::: Information provided

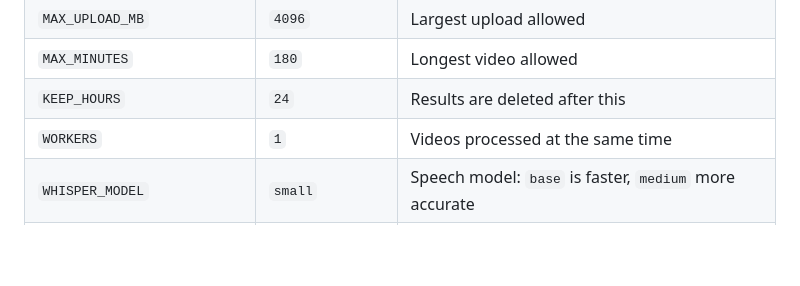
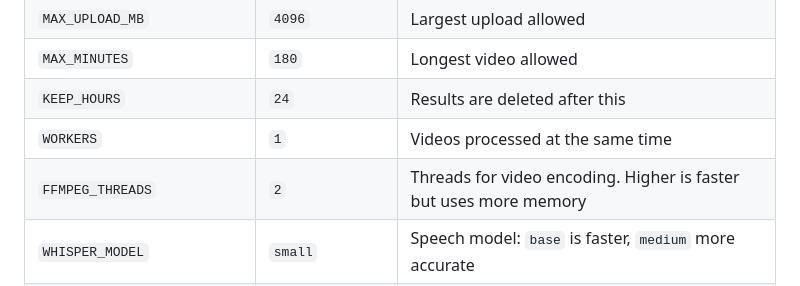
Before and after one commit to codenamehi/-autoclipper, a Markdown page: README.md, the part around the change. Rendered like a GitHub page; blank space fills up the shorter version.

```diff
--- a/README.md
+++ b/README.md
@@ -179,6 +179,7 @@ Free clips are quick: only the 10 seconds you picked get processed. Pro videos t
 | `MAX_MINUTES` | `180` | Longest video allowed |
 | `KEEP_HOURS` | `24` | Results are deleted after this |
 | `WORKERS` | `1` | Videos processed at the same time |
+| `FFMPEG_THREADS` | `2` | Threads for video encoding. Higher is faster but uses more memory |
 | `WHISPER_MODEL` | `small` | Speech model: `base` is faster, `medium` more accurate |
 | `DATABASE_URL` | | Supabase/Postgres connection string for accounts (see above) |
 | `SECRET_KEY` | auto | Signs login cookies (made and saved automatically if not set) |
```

::::::

Exercise directions = Make an exact copy of the records above, one that has none of the pictures.

Reply =
Before and after one commit to codenamehi/-autoclipper, a Markdown page: README.md, the part around the change. Rendered like a GitHub page; blank space fills up the shorter version.

```diff
--- a/README.md
+++ b/README.md
@@ -179,6 +179,7 @@ Free clips are quick: only the 10 seconds you picked get processed. Pro videos t
 | `MAX_MINUTES` | `180` | Longest video allowed |
 | `KEEP_HOURS` | `24` | Results are deleted after this |
 | `WORKERS` | `1` | Videos processed at the same time |
+| `FFMPEG_THREADS` | `2` | Threads for video encoding. Higher is faster but uses more memory |
 | `WHISPER_MODEL` | `small` | Speech model: `base` is faster, `medium` more accurate |
 | `DATABASE_URL` | | Supabase/Postgres connection string for accounts (see above) |
 | `SECRET_KEY` | auto | Signs login cookies (made and saved automatically if not set) |
```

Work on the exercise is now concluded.